Judge Dominique Pauthe agreed to forward the case to the court of appeal for the examination of a defence claim that some charges fell outside the statute of limitations.
Mr Chirac, the first president of the Fifth Republic to be prosecuted for corruption, is accused of misusing public funds during his time as mayor as Paris almost 20 years ago. He allegedly sought to further his own political career by creating phoney jobs and had been due in court on Wednesday.
Investigators had decided to combine the charges in two separate cases arising from his time as mayor of Paris between 1977 and 1995. One relates to 21 allegedly phoney jobs created for friends, croneys and political allies at the City Hall, and a second involves allegations that the Mayor’s office used municipal funds to pay for seven employees in the RPR party Mr Chirac founded to consolidate his power base ahead of a bid for the presidency.
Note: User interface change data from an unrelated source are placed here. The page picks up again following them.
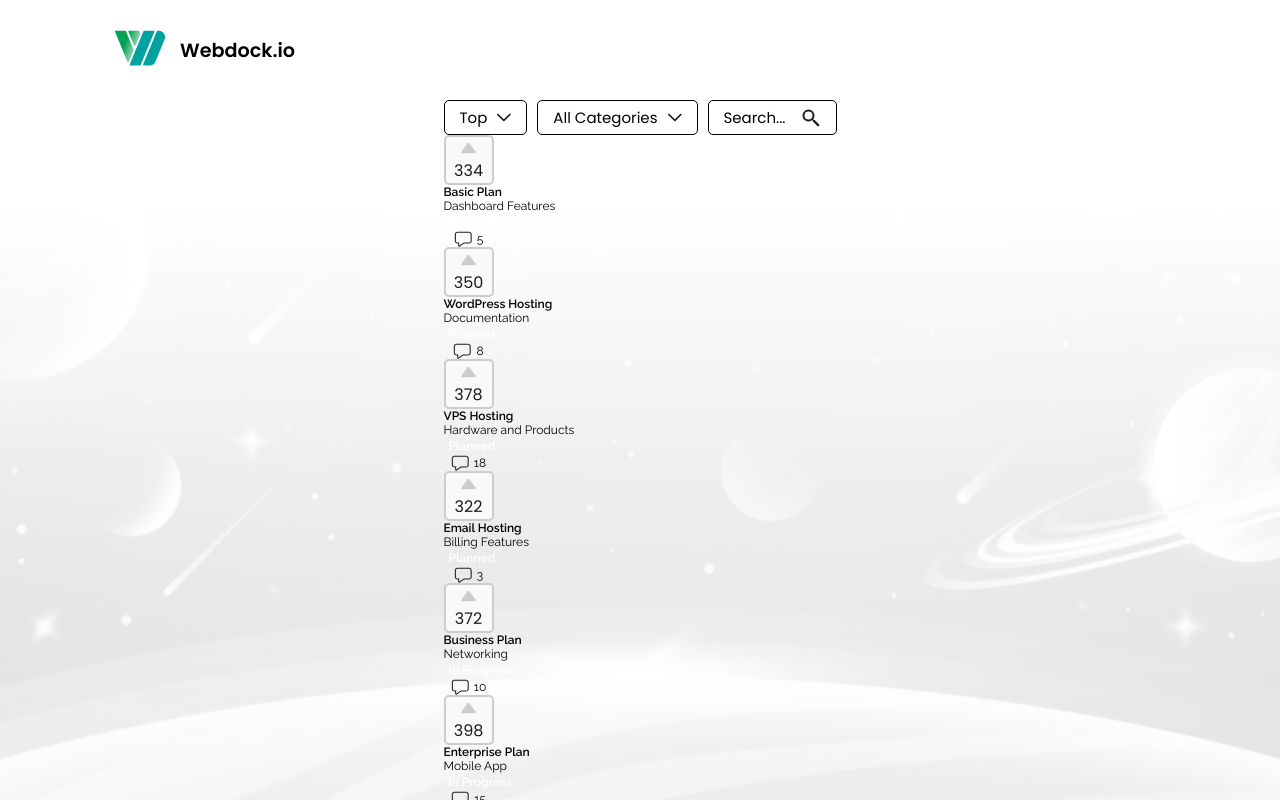
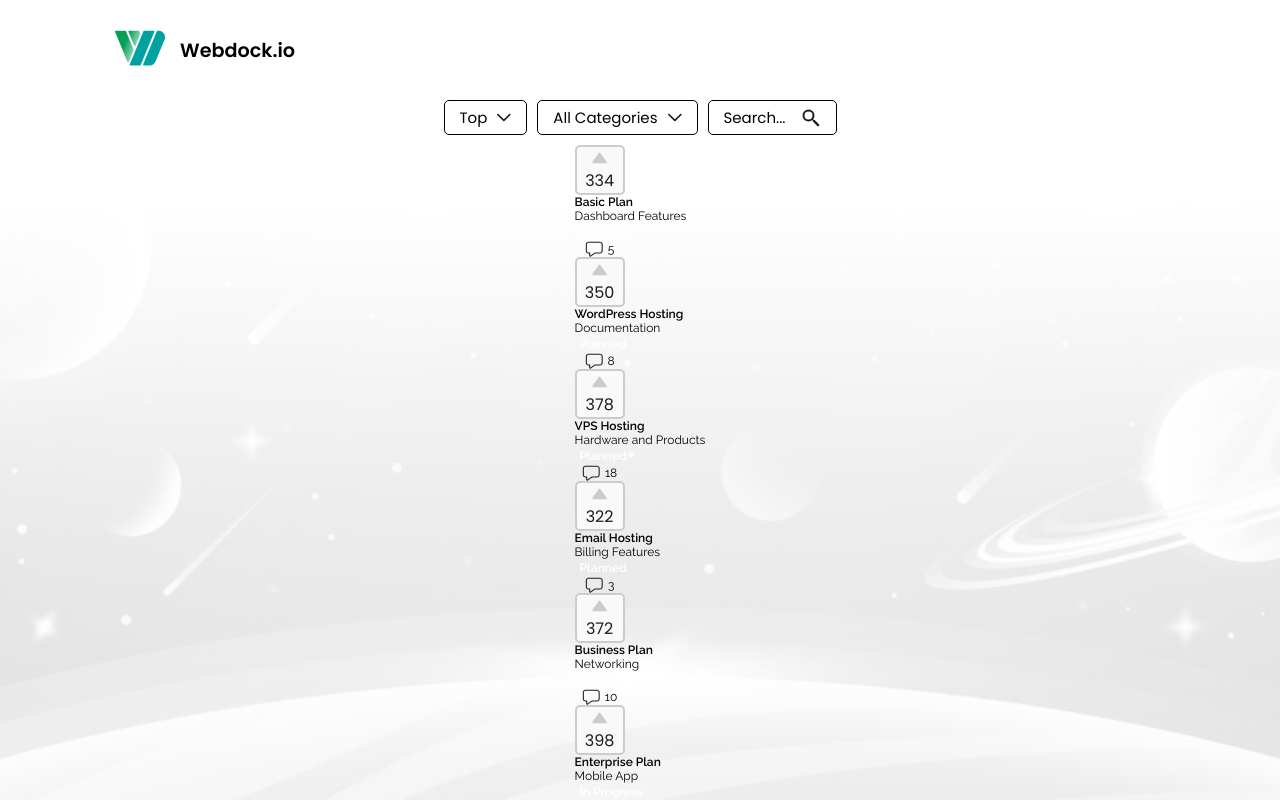
Before and after one commit to soklope/webdock, a React (Vite) app in the folder webdock-app/: page /sort in a window 1280 px wide. Shown: the top 800 px of the page. Built offline with nearby package versions, Linux system fonts and the light colour scheme.

Commit message:
FilterContainer.scss - display of filtered posts centered

```diff
--- a/webdock-app/src/components/SortFunctionAndFilterContainer/FilterContainer/FilterContainer.scss
+++ b/webdock-app/src/components/SortFunctionAndFilterContainer/FilterContainer/FilterContainer.scss
@@ -1,6 +1,12 @@
-
 
 .filter-buttons {
     display: flex;
     gap: 10px;
+    margin-bottom: 10px;
 }
+
+.filter-container {
+    display: flex;
+    flex-direction: column;  // To stack the filtered posts vertically
+    align-items: center;     // Center horizontally
+    }
```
Mr Chirac and nine others, including two former chiefs of staff from his time at City Hall, faced charges in the first case, which cites bogus jobs created between 1992 and 1995.
Lawyers for Rémy Chardon, who was head of Mr Chirac’s staff between 1993 and 1995, had argued that the trial was unconstitutional as the three-year statute of limitations had expired by the time the charges were placed. The trial had only been made possible by linking the first case on 21 jobs to the second in seven, they argued.
Mr Chirac is the sole defendant in the second case, which judges said on Tuesday needed to be postponed until “around June 20” to allow both to be judged together.
The 78-year-old former president, who had planned to make a statement to the court on Wednesday, said he “had taken note” of the decision and that he planned to be present at the June hearing.
The appeals court has three months to examine whether the first case needs to be referred to the Constitutional Council. If this happens both trials could be delayed for up to six months.
Should the council decide that the first case is unconstitutional, this will arguably not affect the charges relating to the seven RPR jobs and Mr Chirac could still come to court in the autumn.
But many observers expect Mr Chirac’s lawyers to find legal reasons to further delay the case. Jean Veil, one of a team of five lawyers, warned against the risk that Mr Chirac’s trial could conflict with the campaign for next year’s presidential election, implying that it could be used for political purposes.
Alain Juppé, France’s new foreign minister and once Mr Chirac’s loyal ally as the former secretary general of the RPR, was condemned in 2004 to a suspended 14-month sentence and banned from politcs for a year in the same case. Mr Chirac benefited from presidential immunity at the time.
Neither Mr Chirac nor his laywers “had played a role in lodging the appeal”, insisted Georges Kiejman, another lawyer for the defence. Mr Chirac has publically acknowledged responsibility for the 21 jobs, but denies they were fake. The main victim, the Paris City Hall, dropped its complaint last year after the former president and the ruling centre-right UMP party struck a deal to repay €2.2m ($3m) to the mayor’s office.
Jérôme Karsenti, lawyer for the anti-corruption lobby group Anticor, said the decision to refer the trial was “a denial of justice”. “We should not be surprised that Marine Le Pen, (leader of the far right National Front) is at 23 per cent in the polls,” he said.
If convicted Mr Chirac could face a 10-year ban on holding office, up to 10 years in prison, a five-year bar on voting and a €150,000 fine.